Before you initiate a law suit of any kind, there are a number of factors you should consider:

  • What could they sue you back for? This is called a defendant’s claim.
  • Do you have a case and evidence to support it?
  • Are you within the limitations period?
  • Will the defendant file an assignment in bankruptcy?
  • Do they have real property you can attach?
  • Do they have personal property (assets) you can seize?
  • What kinds of income, contracts or receivables do they have?
  • What if you lose?

The links on your left will direct you to websites where you can determine in some cases who your debtor is, what your debtor owes and what they own. All of the above factors are important in determining  whether you should abandon part of a claim to bring it into the small claims limit or, whether you should even sue in the first place.


The defendant may file a defendant’s claim against you for two reasons. Firstly it may be a strategic maneuver to coerce you into discontinuing your claim. Secondly, the defendant may believe that you owe them money. If this is the case, the court will offset the defendant’s claim meaning subtract one judgment balance from the other to see what is left owing. As a plaintiff you need to ask yourself if you did everything you were supposed to do.

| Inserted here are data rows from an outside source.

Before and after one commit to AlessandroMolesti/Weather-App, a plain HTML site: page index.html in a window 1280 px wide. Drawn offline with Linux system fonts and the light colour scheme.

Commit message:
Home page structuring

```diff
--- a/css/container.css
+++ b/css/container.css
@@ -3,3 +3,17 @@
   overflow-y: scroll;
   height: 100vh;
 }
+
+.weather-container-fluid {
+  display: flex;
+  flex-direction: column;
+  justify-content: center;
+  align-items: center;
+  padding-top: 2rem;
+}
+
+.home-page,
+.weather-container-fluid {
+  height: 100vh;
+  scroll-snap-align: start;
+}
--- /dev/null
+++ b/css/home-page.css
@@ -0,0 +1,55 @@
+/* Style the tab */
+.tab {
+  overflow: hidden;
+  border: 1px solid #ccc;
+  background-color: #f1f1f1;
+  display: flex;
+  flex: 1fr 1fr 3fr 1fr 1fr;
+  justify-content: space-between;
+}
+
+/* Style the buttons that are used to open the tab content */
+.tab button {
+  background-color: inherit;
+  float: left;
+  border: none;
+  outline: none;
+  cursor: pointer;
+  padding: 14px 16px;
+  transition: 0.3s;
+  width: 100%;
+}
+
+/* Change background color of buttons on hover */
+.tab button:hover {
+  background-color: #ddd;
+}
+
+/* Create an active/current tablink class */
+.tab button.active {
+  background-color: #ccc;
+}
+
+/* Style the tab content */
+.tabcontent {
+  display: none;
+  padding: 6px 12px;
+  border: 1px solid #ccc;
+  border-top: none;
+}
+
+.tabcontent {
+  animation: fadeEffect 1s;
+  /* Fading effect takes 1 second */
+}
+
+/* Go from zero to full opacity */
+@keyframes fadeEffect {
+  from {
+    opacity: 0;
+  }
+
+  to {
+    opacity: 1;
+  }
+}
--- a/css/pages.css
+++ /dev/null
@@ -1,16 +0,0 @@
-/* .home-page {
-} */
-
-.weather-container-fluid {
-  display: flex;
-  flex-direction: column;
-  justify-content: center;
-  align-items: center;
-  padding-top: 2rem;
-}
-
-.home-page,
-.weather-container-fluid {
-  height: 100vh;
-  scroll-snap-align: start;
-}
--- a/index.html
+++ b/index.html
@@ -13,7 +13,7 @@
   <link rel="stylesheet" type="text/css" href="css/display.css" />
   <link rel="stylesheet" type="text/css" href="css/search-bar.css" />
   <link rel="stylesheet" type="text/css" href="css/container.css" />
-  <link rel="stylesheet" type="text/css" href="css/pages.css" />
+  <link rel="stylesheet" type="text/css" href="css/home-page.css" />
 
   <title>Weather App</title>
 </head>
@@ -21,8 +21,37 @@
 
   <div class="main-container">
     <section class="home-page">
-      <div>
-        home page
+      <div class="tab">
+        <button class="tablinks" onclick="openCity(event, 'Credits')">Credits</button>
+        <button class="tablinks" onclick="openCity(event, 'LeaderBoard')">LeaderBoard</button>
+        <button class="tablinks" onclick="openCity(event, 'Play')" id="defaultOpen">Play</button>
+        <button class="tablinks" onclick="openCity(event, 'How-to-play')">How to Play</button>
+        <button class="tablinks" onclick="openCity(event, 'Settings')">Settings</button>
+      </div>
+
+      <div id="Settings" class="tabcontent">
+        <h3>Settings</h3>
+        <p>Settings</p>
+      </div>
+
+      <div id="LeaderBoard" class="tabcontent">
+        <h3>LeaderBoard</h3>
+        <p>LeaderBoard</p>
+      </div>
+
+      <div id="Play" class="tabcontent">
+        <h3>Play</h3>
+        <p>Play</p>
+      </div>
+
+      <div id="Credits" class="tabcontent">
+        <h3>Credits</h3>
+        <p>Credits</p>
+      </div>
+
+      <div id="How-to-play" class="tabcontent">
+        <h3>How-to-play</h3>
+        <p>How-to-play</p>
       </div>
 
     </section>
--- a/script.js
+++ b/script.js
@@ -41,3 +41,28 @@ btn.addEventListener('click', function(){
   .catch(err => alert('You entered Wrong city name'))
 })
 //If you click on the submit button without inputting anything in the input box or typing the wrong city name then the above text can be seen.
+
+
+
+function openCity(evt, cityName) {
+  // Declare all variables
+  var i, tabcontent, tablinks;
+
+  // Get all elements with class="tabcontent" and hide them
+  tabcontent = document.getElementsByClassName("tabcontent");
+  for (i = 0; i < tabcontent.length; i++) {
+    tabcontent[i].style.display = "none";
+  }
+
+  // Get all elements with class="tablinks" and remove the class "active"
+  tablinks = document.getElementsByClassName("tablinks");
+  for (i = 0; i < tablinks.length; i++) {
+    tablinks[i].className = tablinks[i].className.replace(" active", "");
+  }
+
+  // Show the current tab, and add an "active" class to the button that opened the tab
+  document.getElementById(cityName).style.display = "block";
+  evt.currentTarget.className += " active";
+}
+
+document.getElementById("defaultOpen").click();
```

A civil claim is won or lost on the balance of probabilities. This is called the standard of proof. Essentially you need to prove your case 51% but if this is all you do, you will not likely win everything you sued for. You will also not likely be awarded pre-judgment interest or costs. To learn more about interest and costs go to the MORE ABOUT SMALL CLAIMS page.  Evidence can come in the form of documents, objects and oral testimony from you or your witnesses. Documents, professional opinions, objects, photographs and witnesses all carry more weight than your personal oral testimony. You need evidence to win.


The basic limitation period in Ontario is two years from when a reasonable person ought to have known that the cause of action has arisen. For a detailed analysis of your situation you need to look at the somewhat convoluted LIMITATIONS ACT.  This Provincial Statute does not bind the Federal Crown or other provinces. There are other overriding acts like the Municipal Act which reduces your period for personal injury to a matter of days. For debts, there is acknowledgment which has the effect of re-starting the limitation clock. There are potential penalties for filing a claim outside the limitations period and at the same time, there are many things that extend limitations. A judgment in Ontario is good forever and is a way of extending time to collect if you feel the debtors situation may change. For a lay person this can be a lot to digest and likely requires legal advice.


Your judgment does not give you any priority whatsoever in the scheme of distribution from the Trustee’s estate. Unless you are a secured creditor, you will be number 13 at the bottom of the list with all the other unsecured creditors. The legal fees you spent to get money into the courts will be number 10 in the scheme. Judgments for fraud, breach of trust, fines, restitution orders, family responsibility and more survive bankruptcy. In many cases, you can initiate a claim after discharge of the bankrupt and the trustee, if your debtor committed an act of fraud or breach of trust. This can be very complicated for a lay person and again requires some legal advice.


Determining assets is critical in assessing the probability of bankruptcy. It is also a litmus test of the probability of collecting your judgment. The search tools on the left are useful for investigative purposes in searching out what is owed and owned. If your debtor has no identifiable assets or income/revenue, then it will be difficult to collect. Read more on the COLLECT A JUDGMENT page.


The winner may or may not be awarded costs of up to 15% of the amount claimed. These costs may be for legal fees or any actual expenses for which the party has a receipt. If you are the plaintiff and you lose your claim, costs are the consequence. If you are the defendant and you lose, the judgment may appear on your credit file for six years after you pay (satisfy) the judgment including costs.